TASK:
The word "gradient" marks the lines to copy; find all of them in the entries below.

RECORDS FOR PROCESSING:
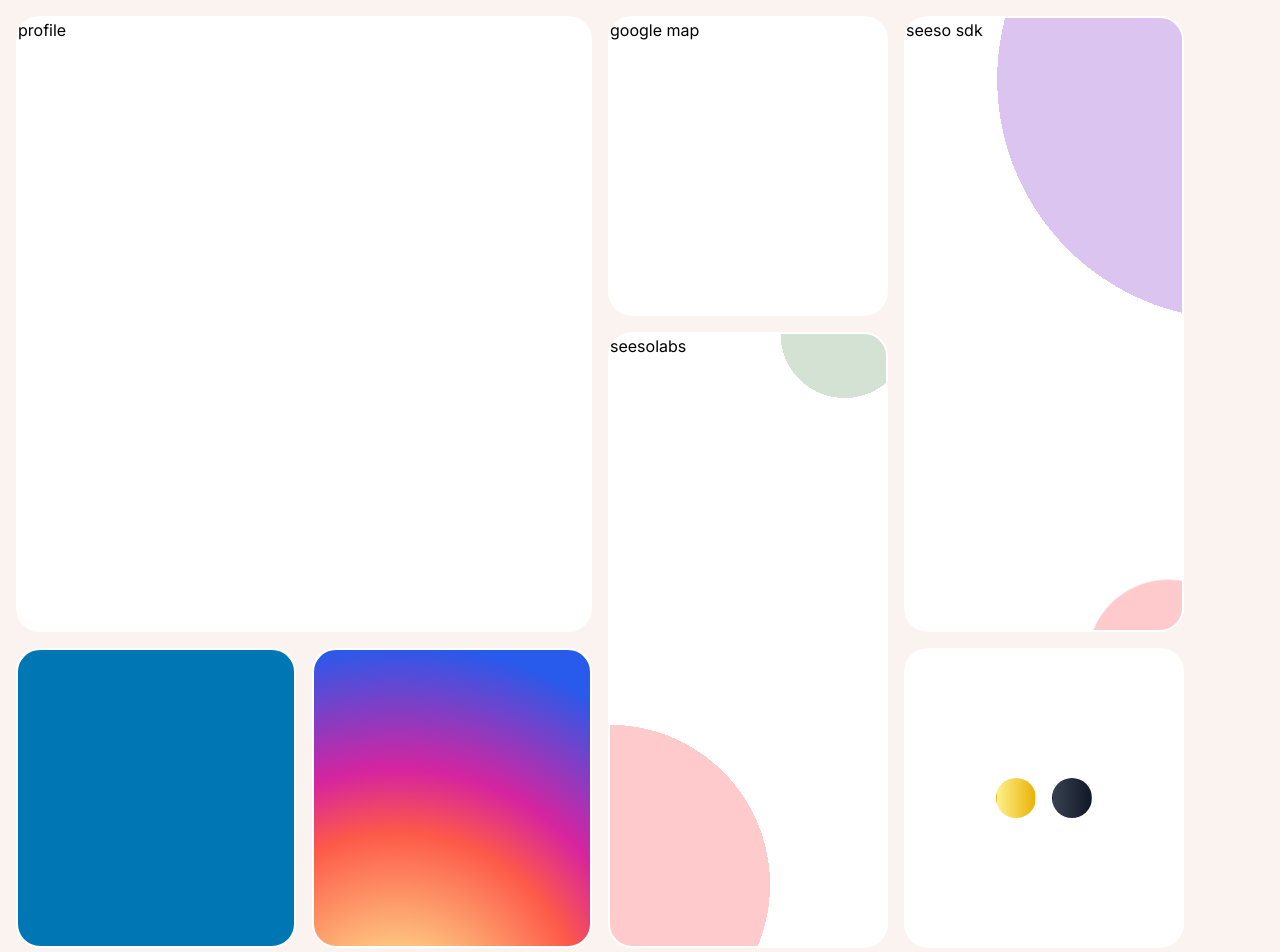
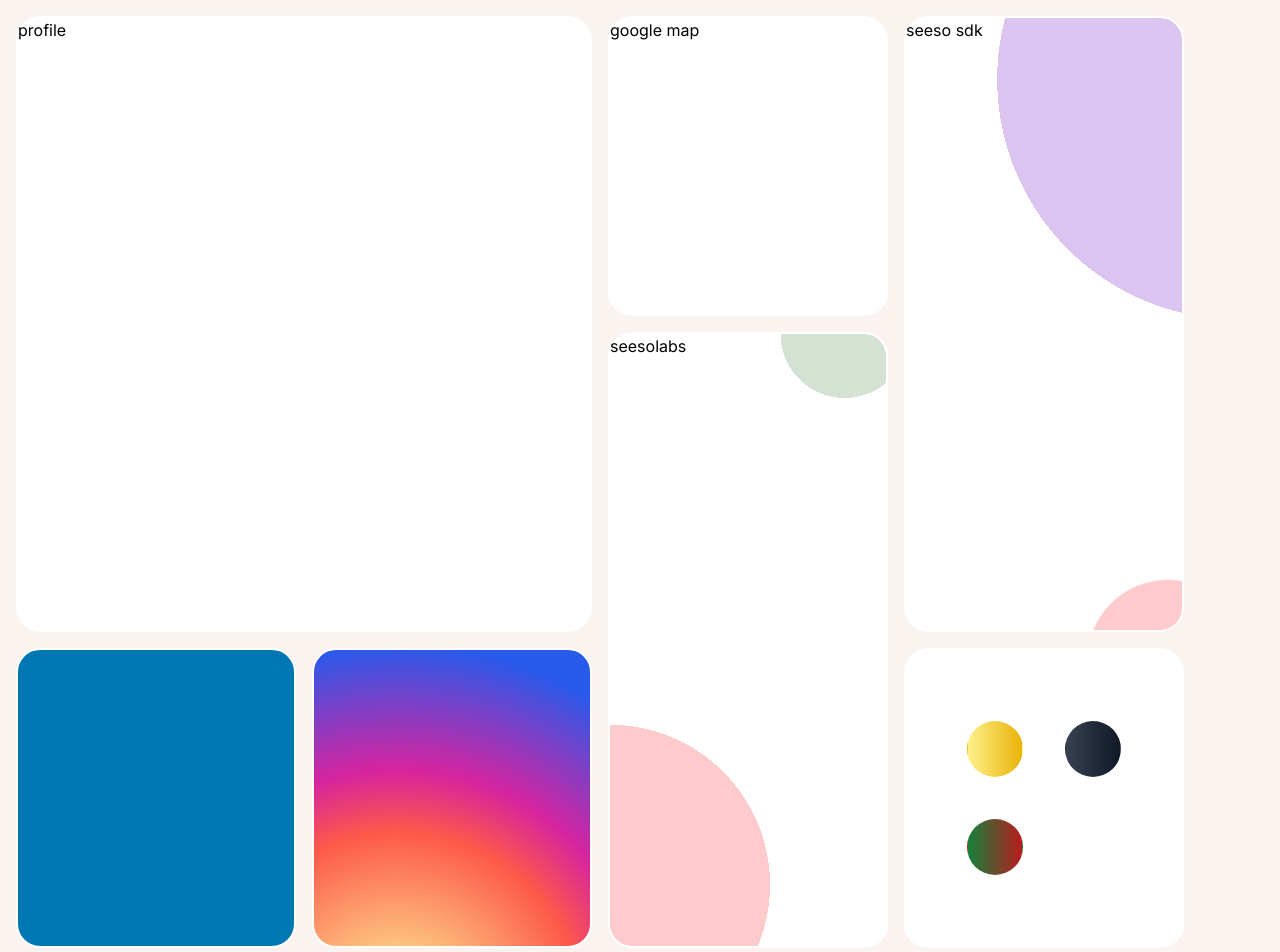
Before and after one commit to GabeShin/portfolio-website, a Next.js app: page / in a window 1280 px wide. Shown: the top 952 px of the page. Built offline with nearby package versions, Linux system fonts and the light colour scheme.

Commit message:
feat: stylcing ThemeGridCell

```diff
--- a/src/components/theme-cell/ThemeGridCell.tsx
+++ b/src/components/theme-cell/ThemeGridCell.tsx
@@ -17,15 +17,21 @@
   if (!mounted) return null;
 
   return (
-    <div className="flex h-full w-full items-center justify-center">
+    <div className="flex h-full w-full items-center justify-center ">
+      <div className="grid h-[180px] w-[180px] grid-cols-2 items-center justify-items-center gap-4">
         <div
           className="theme-button bg-gradient-to-r from-yellow-200 to-yellow-500"
           onClick={() => handleClick("light")}
         />
-      <button
+        <div
           className="theme-button bg-gradient-to-r from-gray-700 to-gray-900"
           onClick={() => handleClick("dark")}
         />
+        <div
+          className="theme-button bg-gradient-to-r from-green-700 to-red-700"
+          onClick={() => handleClick("retro")}
+        />
+      </div>
     </div>
   );
 }
--- a/src/components/theme-cell/theme-grid-cell.css
+++ b/src/components/theme-cell/theme-grid-cell.css
@@ -2,7 +2,7 @@
 
 @layer components {
   .theme-button {
-    @apply mx-2 flex h-10 w-10 items-center justify-center rounded-full border border-transparent;
+    @apply flex h-14 w-14 items-center justify-center rounded-full border border-transparent;
     transition: transform 0.3s ease-in-out;
   }
 
```
Lines whose indentation alone changed are shown as unchanged.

FINISHED TASK:
           className="theme-button bg-gradient-to-r from-yellow-200 to-yellow-500"
           className="theme-button bg-gradient-to-r from-gray-700 to-gray-900"
+          className="theme-button bg-gradient-to-r from-green-700 to-red-700"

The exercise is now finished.